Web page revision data
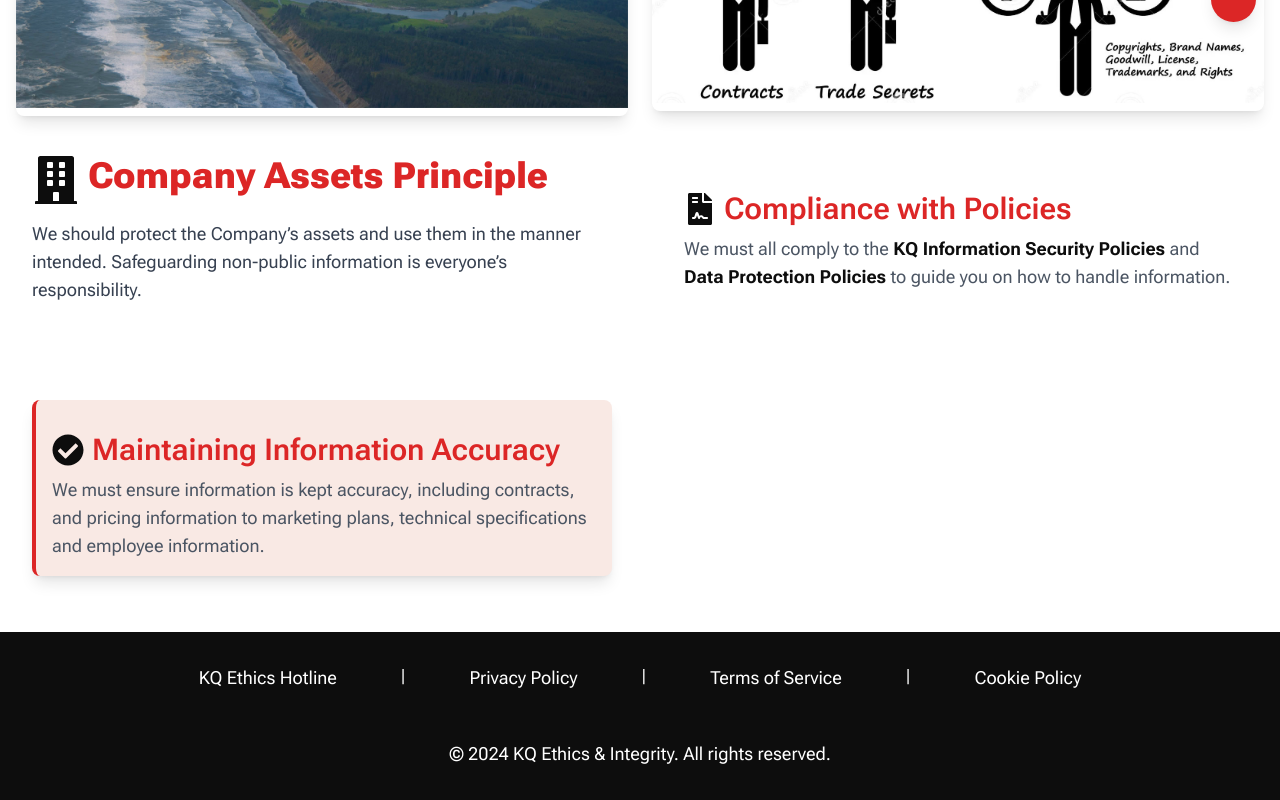
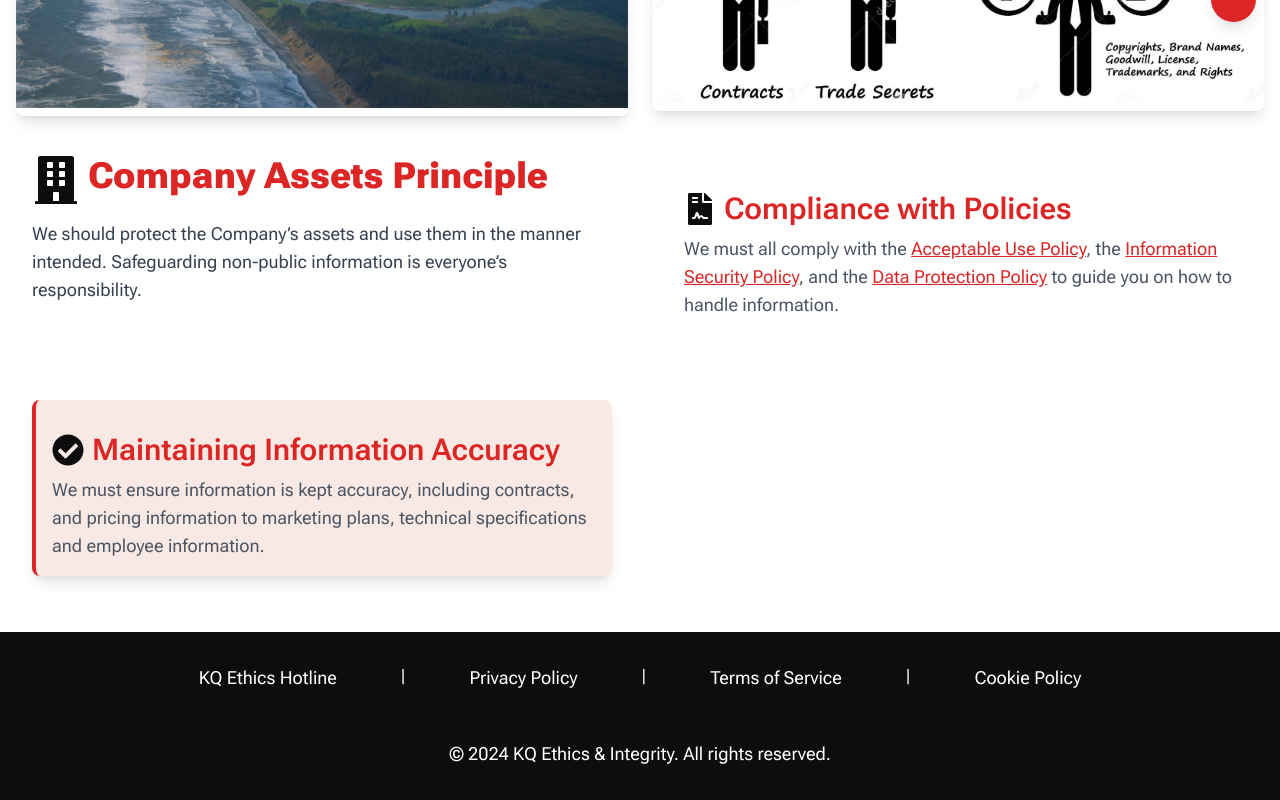
Before and after one commit to jeffmakuto/adili_v3, a Next.js app in the folder adili/: page /policies/company-assets in a window 1280 px wide. Shown: the part 754-1554 px from the top of the page. Built offline with nearby package versions, Linux system fonts and the light colour scheme; no server answers.

Commit message:
feat: create links to external policies

```diff
--- a/adili/src/ui/company-assets/compliance.tsx
+++ b/adili/src/ui/company-assets/compliance.tsx
@@ -2,6 +2,10 @@ import { FaFileContract } from 'react-icons/fa'
 import { heading, paragraph } from '@/styles/values'
 
 const ComplianceWithPolicies: React.FC = () => {
+    const acceptableUsePolicyUrl = process.env.NEXT_PUBLIC_ACCEPTABLE_USE_POLICY_URL || '#';
+    const infoSecurityPolicyUrl = process.env.NEXT_PUBLIC_INFO_SECURITY_POLICY_URL || '#';
+    const dataProtectionPolicyUrl = process.env.NEXT_PUBLIC_DATA_PROTECTION_POLICY_URL || '#';
+
     return (
         <div className="p-4 mb-6">
             <div className="flex items-center">
@@ -12,9 +16,31 @@ const ComplianceWithPolicies: React.FC = () => {
                 <h2 className={heading}>Compliance with Policies</h2>
             </div>
             <p className={paragraph}>
-                We must all comply to the <strong>KQ Information Security Policies </strong>
-                and <strong>Data Protection Policies</strong> to guide you on how to handle
-                information.
+                We must all comply with the&nbsp;
+                <a
+                    href={acceptableUsePolicyUrl}
+                    target="_blank"
+                    rel="noopener noreferrer"
+                    className="text-red-600 underline"
+                >
+                    Acceptable Use Policy
+                </a>, the&nbsp;
+                <a
+                    href={infoSecurityPolicyUrl}
+                    target="_blank"
+                    rel="noopener noreferrer"
+                    className="text-red-600 underline"
+                >
+                    Information Security Policy
+                </a>, and the&nbsp;
+                <a
+                    href={dataProtectionPolicyUrl}
+                    target="_blank"
+                    rel="noopener noreferrer"
+                    className="text-red-600 underline"
+                >
+                    Data Protection Policy
+                </a>&nbsp;to guide you on how to handle information.
             </p>
         </div>
     );
```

◆ **Exercise requirements**
Whenever a line of the records holds the string "const", pick it out and copy it.

◆ **Answer for this exercise**
 const ComplianceWithPolicies: React.FC = () => {
+    const acceptableUsePolicyUrl = process.env.NEXT_PUBLIC_ACCEPTABLE_USE_POLICY_URL || '#';
+    const infoSecurityPolicyUrl = process.env.NEXT_PUBLIC_INFO_SECURITY_POLICY_URL || '#';
+    const dataProtectionPolicyUrl = process.env.NEXT_PUBLIC_DATA_PROTECTION_POLICY_URL || '#';
@@ -12,9 +16,31 @@ const ComplianceWithPolicies: React.FC = () => {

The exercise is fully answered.